Practicing Self-Care: As a way of being kind to yourself, you may want to take time to do the things you enjoy or that make you feel better when things are challenging. Examples might include caring for your body by getting enough rest, sleep, exercise, water and food; making time to be alone or with people you love; expressing yourself creatively; activities like gardening, hiking, or reading; spending time in places you enjoy; and spiritual practices such as meditation and prayer.

Remembering Our Reasons: If the choice was difficult, you probably had strong reasons to make it. Keeping those reasons in mind can help us to remember the goodness in our choice when we look back on it in the future. You may want to write your reasons down so that you can look at them later, repeat something to yourself such as “I made the best choice I could”, or ask someone close to remind you when needed. You may also want to refocus energy on the areas of your life that you prioritized by not continuing the pregnancy, such as family, work, school, health or finances.

Creating Safe Space: In order to heal, we may need to create a space in our lives where we feel safe enough to do so. For some of us that may mean going to an actual place where we feel comfortable. It might also mean opening up space in our schedule – like taking time off work, asking for help with our kids, saying no to social commitments – so that we can focus on ourselves. For some of us it may mean finding ways to remove ourselves, either temporarily or permanently, from the influence of people whose opinions or behaviours hurt us, make us feel badly about ourselves, or otherwise make it harder for us to cope and care for ourselves.

Choosing Forgiveness: Forgiveness happens when we choose to set someone free of blame or guilt. You may need to forgive others for their behaviour or you may feel the need to forgive yourself. Forgiveness does not mean denying, excusing or forgetting what has happened. It doesn’t mean we don’t also change our behaviors and relationships or that we are not angry or disappointed or hurt. What it does mean is choosing to move on the best we can. It is a way of finding peace.

Finding Closure: Closure is something that allows us to honour an experience while also letting it go. It means doing something that symbolizes our decision to leave behind difficult thoughts or feelings while carrying the learning and growth that we have gained with us. It is important to only do this when you feel ready. Examples include writing a letter (that you don’t need to send), floating flowers away on the water, lighting a candle, planting a tree or purchasing a special piece of jewelry to wear.
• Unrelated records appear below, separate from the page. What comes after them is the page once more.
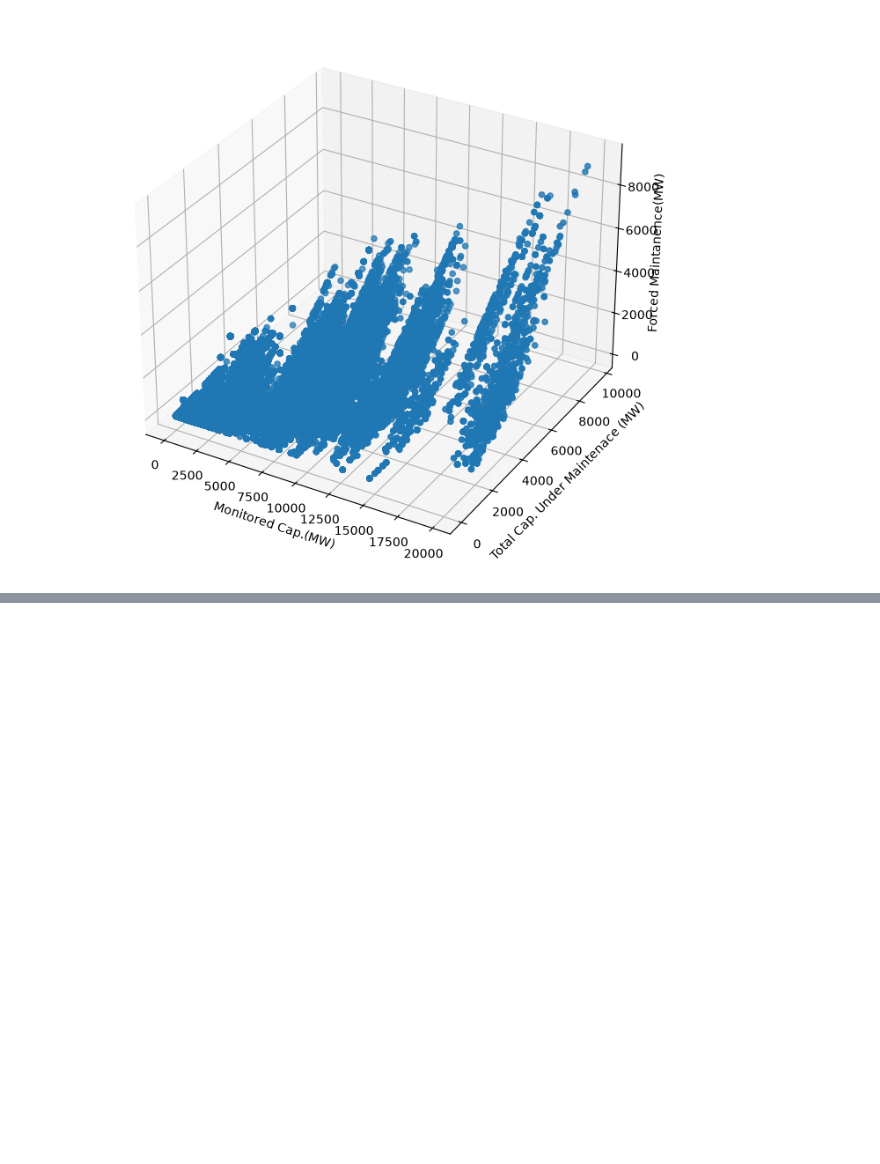
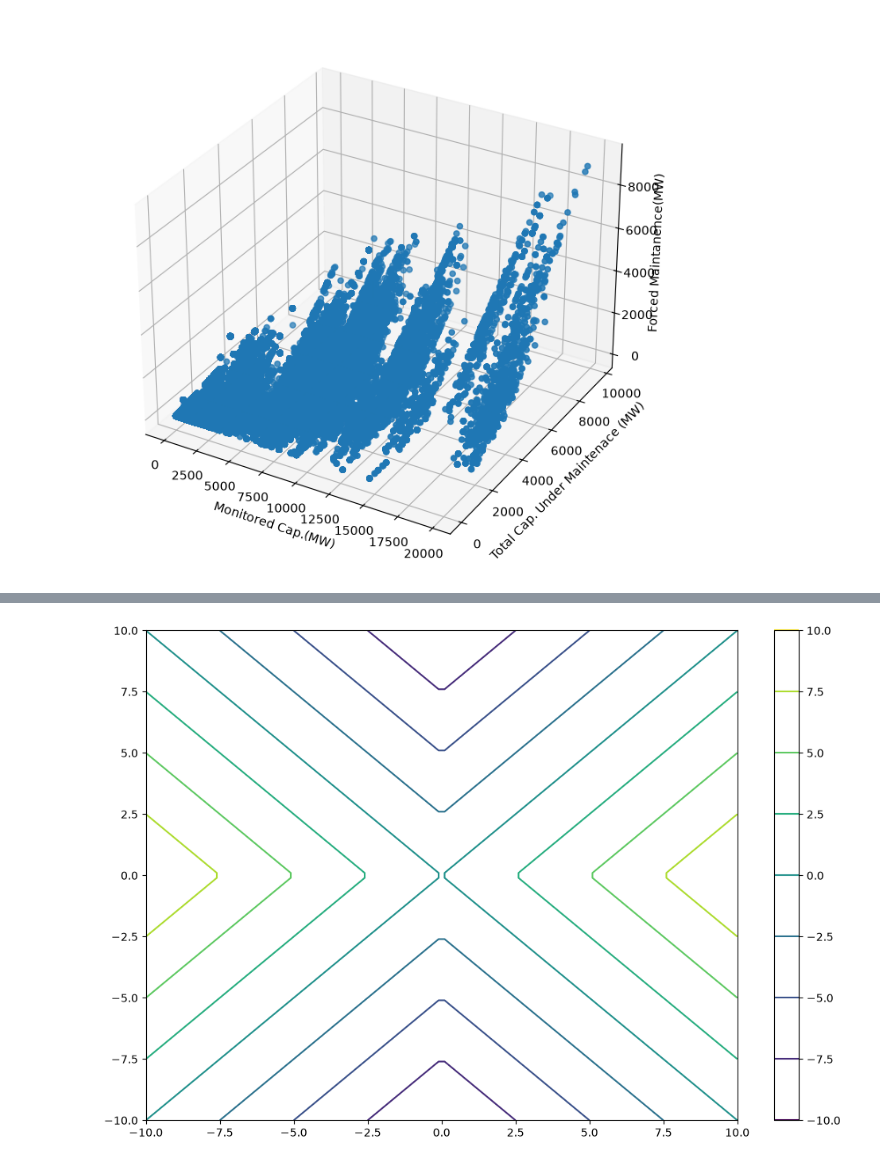
Before and after one commit to muhammad-saad-2006/ai-learning, a Jupyter notebook: week1/matplot-practice.ipynb, the cells around one changed output, grey strips where cells are left out. Saved outputs shown, nothing was run; the diff lists cells and outputs as text; code cells hidden in the pictures; blank space fills up the shorter version.

```diff
--- a/week1/matplot-practice.ipynb
+++ b/week1/matplot-practice.ipynb
@@ -262,0 +290,17 @@ plt.show()
+# %%
+x = np.linspace(-10, 10, 100)
+y = np.linspace(-10, 10, 100)
+
+xx, yy = np.meshgrid(x, y)
+
+z = np.abs(xx) - np.abs(yy)
+
+fig = plt.figure(figsize=(12, 8))
+ax = plt.subplot()
+
+graph = ax.contour(xx, yy, z, cmap='viridis')
+fig.colorbar(graph)
+
+plt.show()
+# %% [output]
+[figure, added]
```
Also changed, not shown: parts of 5 cells of this notebook.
Working with Difficult Emotions: If we experience difficult emotions such as anger, resentment, fear, regret, sadness, grief, guilt or shame, it can be important to acknowledge and feel them when we are ready. Avoiding emotions can help in the short term, but long term it can sometimes make us feel worse. However, it can also be harmful to let our emotions take over and cause us to act in ways we normally wouldn’t. Although it can take practice, you may want to try accepting your emotions as they are, allowing them to simply be there without either burying or letting them explode. Getting support from someone we trust can often help.

Thank you to the staff of Everywoman’s Health Centre, Willow Women’s Clinic, The CARE Program of BC Women’s Hospital, Well Woman Counselling Services and Elizabeth Bagshaw Women’s Clinic for their input and to the Leon and Thea Foundation for funding.

210 – 2525 Commercial Drive, Vancouver, BC   V5N 4C1
Phone hours: 9:30 am – 4:00 pm
Monday to Friday

Appointments: 604-322-6692
business inquiries only: 604-322-6576
Fax: 604-322-6632

Everywoman’s sits on the traditional, ancestral, and un-ceded territory of the Coast Salish peoples– xʷməθkʷəy̓əm (Musqueam),  Səl̓ílwətaʔ/Selilwitulh (Tsleil-Waututh), and Sḵwx̱wú7mesh (Squamish).